Records drawn from a dataset |
--- START ---

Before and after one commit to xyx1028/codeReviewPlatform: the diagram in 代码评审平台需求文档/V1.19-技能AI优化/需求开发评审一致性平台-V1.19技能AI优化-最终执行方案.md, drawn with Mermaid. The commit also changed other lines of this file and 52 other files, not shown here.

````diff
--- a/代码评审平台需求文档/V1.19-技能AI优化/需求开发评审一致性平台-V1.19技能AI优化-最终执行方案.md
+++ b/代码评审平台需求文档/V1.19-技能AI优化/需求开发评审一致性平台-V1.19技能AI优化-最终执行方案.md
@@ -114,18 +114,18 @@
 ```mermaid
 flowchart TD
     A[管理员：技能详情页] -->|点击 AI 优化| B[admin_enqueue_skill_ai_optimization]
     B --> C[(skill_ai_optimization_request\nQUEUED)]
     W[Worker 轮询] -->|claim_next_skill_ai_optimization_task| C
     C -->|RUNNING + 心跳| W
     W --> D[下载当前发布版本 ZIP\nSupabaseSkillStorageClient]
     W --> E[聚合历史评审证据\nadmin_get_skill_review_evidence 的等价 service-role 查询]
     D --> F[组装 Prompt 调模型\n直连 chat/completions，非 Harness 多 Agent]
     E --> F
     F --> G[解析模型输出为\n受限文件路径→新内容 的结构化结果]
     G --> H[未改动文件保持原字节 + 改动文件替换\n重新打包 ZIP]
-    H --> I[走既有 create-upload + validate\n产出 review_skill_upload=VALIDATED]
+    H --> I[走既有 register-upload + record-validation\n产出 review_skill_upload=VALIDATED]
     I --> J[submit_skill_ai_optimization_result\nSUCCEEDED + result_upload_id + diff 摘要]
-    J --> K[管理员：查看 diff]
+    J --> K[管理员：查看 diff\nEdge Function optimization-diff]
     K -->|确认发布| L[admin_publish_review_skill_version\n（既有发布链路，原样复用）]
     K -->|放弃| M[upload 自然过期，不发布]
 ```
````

--- END ---
--- START ---

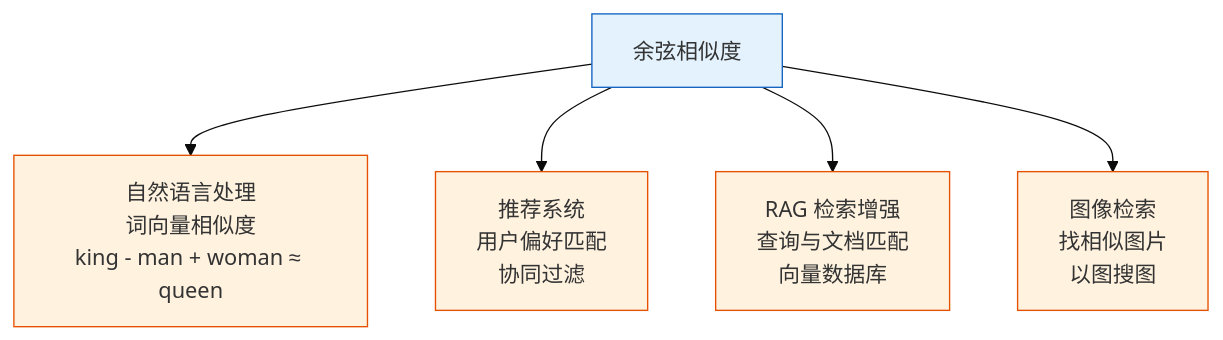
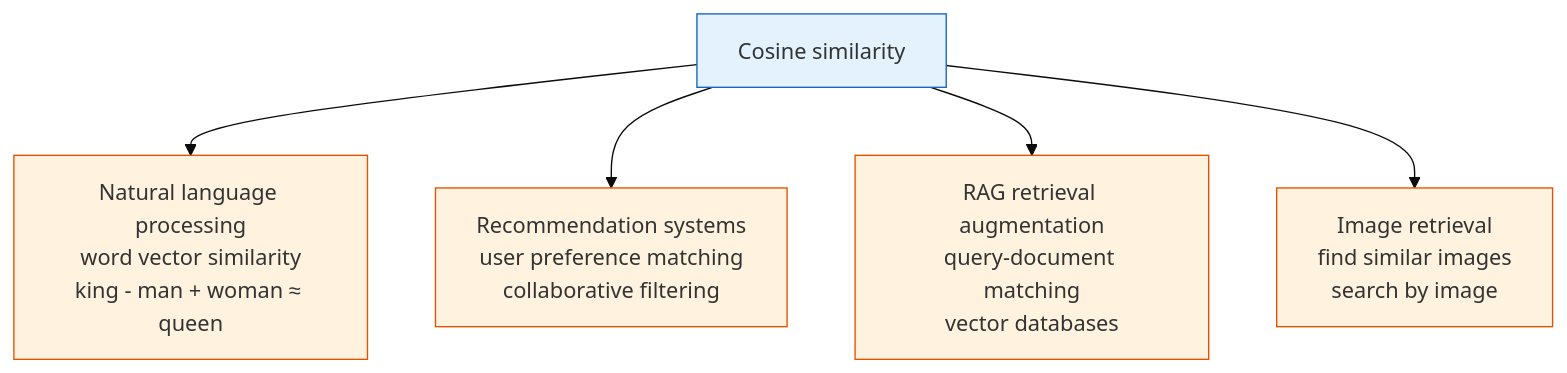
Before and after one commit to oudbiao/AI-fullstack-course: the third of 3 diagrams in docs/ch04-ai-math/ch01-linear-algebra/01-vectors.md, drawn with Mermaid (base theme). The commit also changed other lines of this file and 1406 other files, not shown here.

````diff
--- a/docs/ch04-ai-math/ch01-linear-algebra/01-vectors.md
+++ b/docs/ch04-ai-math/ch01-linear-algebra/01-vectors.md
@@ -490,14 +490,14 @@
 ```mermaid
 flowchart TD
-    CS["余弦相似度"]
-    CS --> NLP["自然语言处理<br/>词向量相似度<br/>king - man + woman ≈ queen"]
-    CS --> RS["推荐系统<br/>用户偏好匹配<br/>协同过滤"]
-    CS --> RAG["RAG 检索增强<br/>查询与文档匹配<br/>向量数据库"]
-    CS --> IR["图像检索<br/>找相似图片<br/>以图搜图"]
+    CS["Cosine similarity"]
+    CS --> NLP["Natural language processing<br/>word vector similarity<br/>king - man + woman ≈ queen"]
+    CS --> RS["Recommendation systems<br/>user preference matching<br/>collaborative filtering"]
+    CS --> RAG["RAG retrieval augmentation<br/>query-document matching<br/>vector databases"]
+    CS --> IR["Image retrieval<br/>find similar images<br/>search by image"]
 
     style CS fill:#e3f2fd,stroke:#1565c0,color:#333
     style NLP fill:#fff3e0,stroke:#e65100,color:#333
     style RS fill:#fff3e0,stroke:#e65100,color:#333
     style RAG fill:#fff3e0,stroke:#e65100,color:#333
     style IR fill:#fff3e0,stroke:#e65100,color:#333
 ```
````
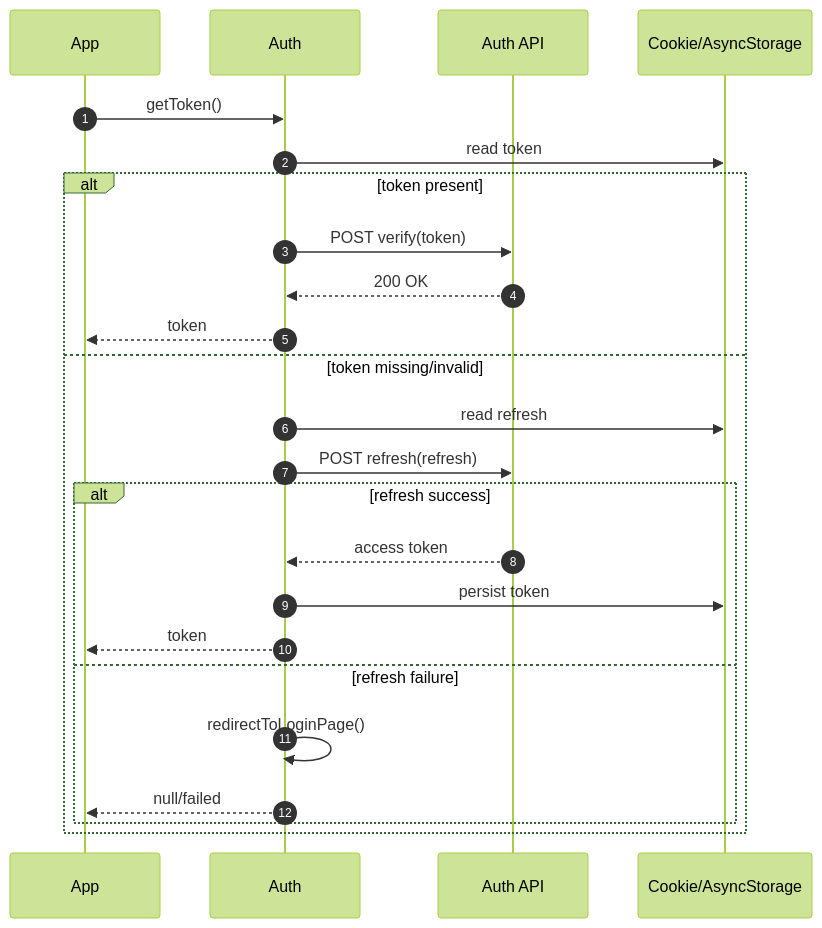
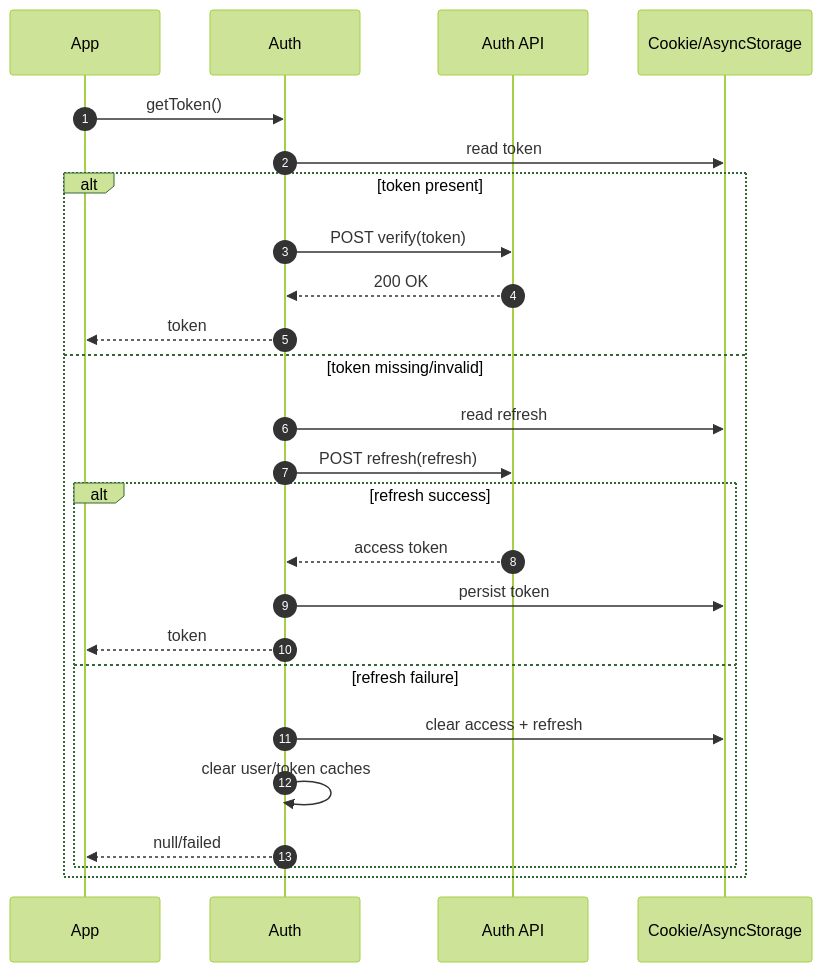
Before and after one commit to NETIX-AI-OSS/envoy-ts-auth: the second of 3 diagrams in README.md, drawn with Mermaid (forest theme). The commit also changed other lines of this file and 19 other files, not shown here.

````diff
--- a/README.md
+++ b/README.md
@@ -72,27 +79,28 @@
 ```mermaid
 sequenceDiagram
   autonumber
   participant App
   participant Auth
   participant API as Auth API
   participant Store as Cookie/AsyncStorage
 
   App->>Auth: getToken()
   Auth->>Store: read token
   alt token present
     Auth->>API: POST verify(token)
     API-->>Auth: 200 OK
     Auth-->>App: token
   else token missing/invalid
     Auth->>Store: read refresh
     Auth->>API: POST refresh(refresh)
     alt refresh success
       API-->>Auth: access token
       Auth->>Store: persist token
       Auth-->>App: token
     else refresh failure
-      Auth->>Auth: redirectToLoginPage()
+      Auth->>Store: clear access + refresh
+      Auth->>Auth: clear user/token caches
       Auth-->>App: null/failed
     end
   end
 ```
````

--- END ---
--- START ---

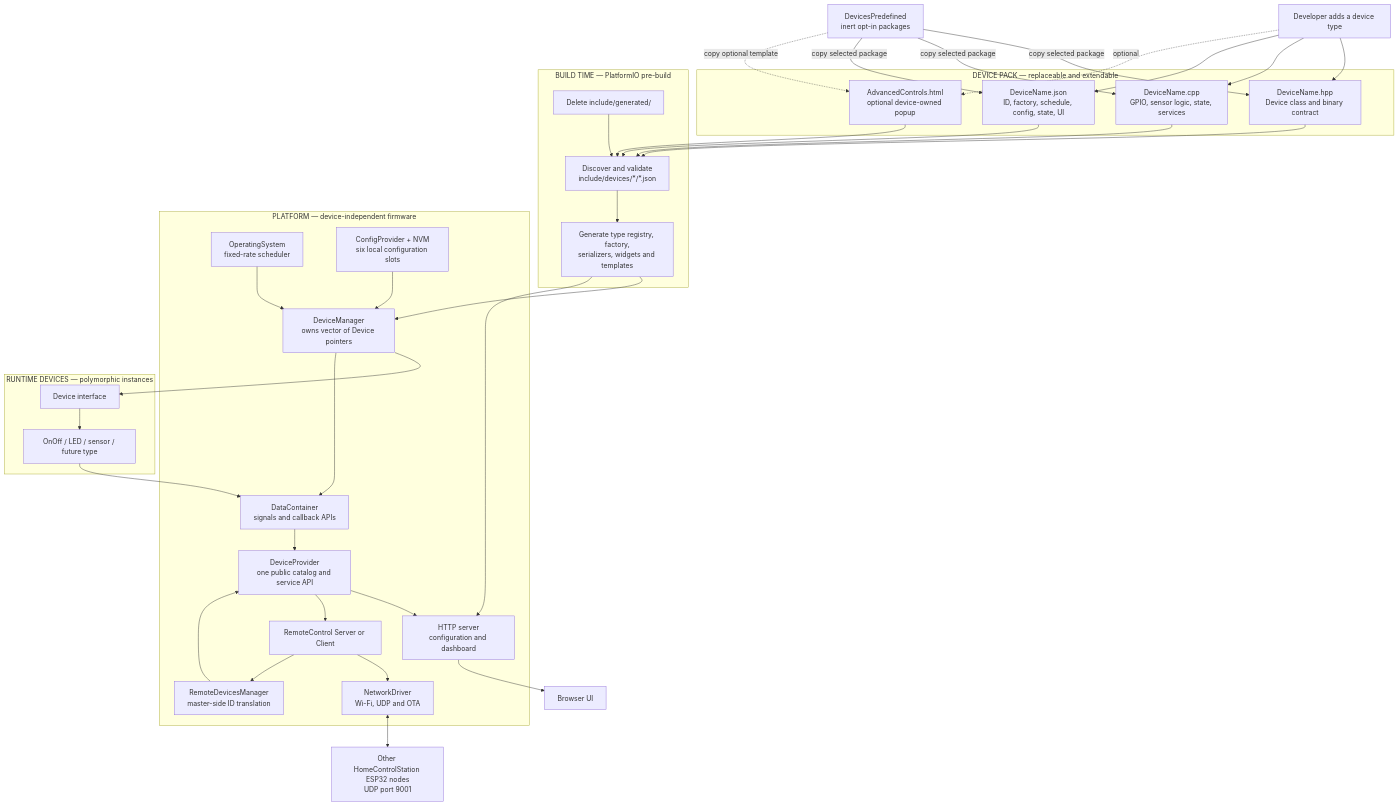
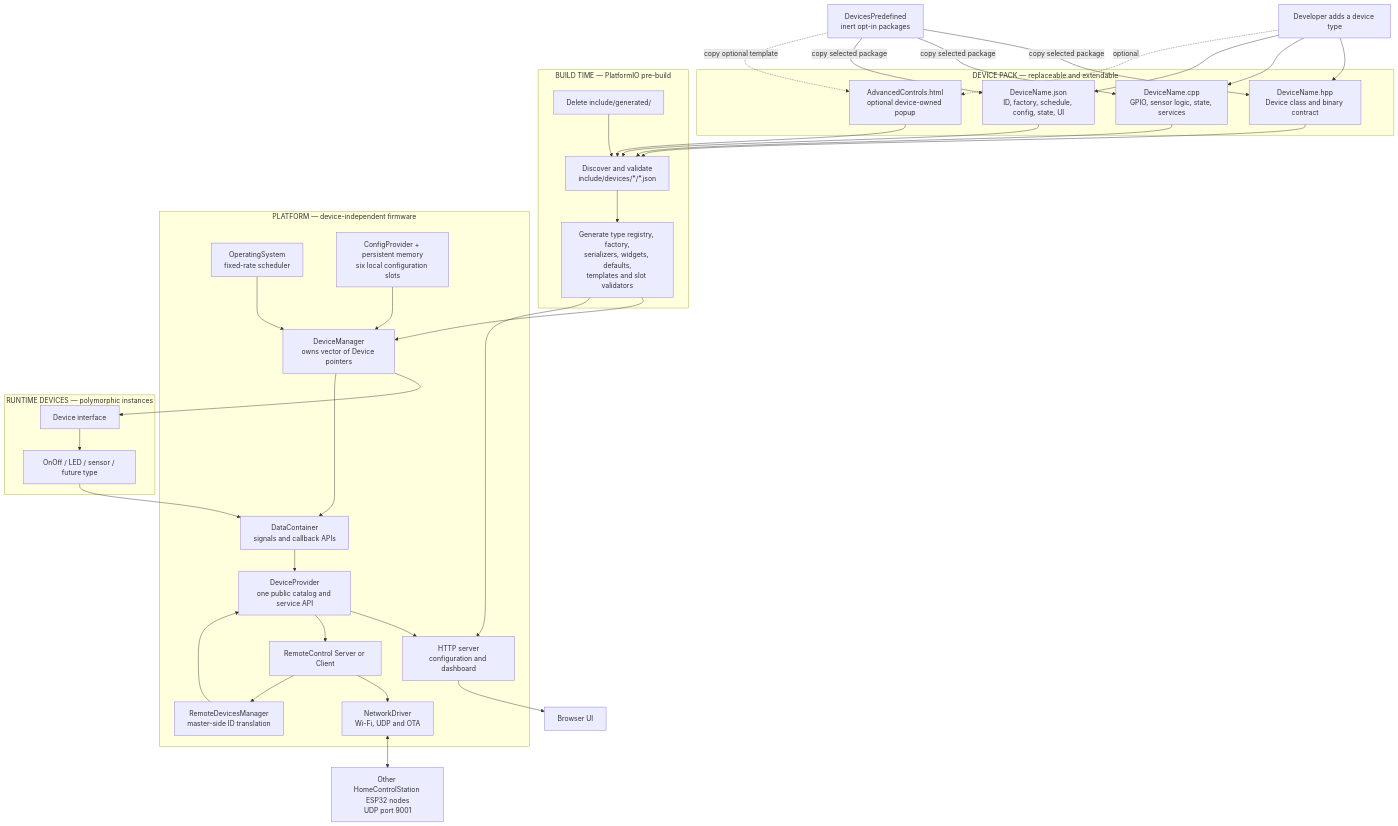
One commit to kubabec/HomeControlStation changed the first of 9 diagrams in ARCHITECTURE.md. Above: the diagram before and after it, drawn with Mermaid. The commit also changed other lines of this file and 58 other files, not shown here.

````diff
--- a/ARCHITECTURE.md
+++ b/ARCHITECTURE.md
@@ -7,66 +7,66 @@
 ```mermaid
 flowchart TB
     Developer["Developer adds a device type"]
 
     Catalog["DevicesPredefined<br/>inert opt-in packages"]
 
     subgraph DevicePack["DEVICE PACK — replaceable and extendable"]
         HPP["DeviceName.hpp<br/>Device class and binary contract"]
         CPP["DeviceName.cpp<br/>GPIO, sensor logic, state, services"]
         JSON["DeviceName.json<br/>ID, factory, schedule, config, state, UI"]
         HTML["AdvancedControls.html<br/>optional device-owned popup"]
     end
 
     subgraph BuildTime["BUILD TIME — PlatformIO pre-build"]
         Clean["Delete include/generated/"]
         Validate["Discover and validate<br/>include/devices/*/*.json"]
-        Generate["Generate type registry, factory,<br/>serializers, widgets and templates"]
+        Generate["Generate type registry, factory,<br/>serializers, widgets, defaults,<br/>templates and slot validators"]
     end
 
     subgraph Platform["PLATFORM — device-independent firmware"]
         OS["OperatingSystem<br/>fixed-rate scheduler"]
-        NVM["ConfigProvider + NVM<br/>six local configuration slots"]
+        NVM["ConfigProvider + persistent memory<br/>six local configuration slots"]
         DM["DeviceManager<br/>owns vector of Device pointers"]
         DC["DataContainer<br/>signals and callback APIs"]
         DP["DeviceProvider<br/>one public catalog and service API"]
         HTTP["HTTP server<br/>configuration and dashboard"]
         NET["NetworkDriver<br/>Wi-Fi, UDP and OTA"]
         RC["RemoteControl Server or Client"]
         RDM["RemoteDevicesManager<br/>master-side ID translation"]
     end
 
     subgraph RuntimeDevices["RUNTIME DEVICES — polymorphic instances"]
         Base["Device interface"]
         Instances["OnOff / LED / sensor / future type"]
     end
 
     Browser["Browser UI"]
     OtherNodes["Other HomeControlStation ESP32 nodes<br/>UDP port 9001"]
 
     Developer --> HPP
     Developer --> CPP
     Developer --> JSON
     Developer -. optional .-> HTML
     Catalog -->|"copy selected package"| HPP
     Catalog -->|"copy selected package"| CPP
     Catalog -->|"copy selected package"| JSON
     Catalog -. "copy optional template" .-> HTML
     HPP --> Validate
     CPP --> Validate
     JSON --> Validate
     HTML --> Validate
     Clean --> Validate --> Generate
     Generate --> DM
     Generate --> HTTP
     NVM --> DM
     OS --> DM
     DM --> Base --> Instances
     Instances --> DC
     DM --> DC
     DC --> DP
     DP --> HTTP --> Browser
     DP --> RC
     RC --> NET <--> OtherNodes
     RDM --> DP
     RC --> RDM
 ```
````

--- END ---

WORK TO COMPLETE | Each line above with the string "registry" in it should be located and copied.

FINISHED TASK |
-        Generate["Generate type registry, factory,<br/>serializers, widgets and templates"]
+        Generate["Generate type registry, factory,<br/>serializers, widgets, defaults,<br/>templates and slot validators"]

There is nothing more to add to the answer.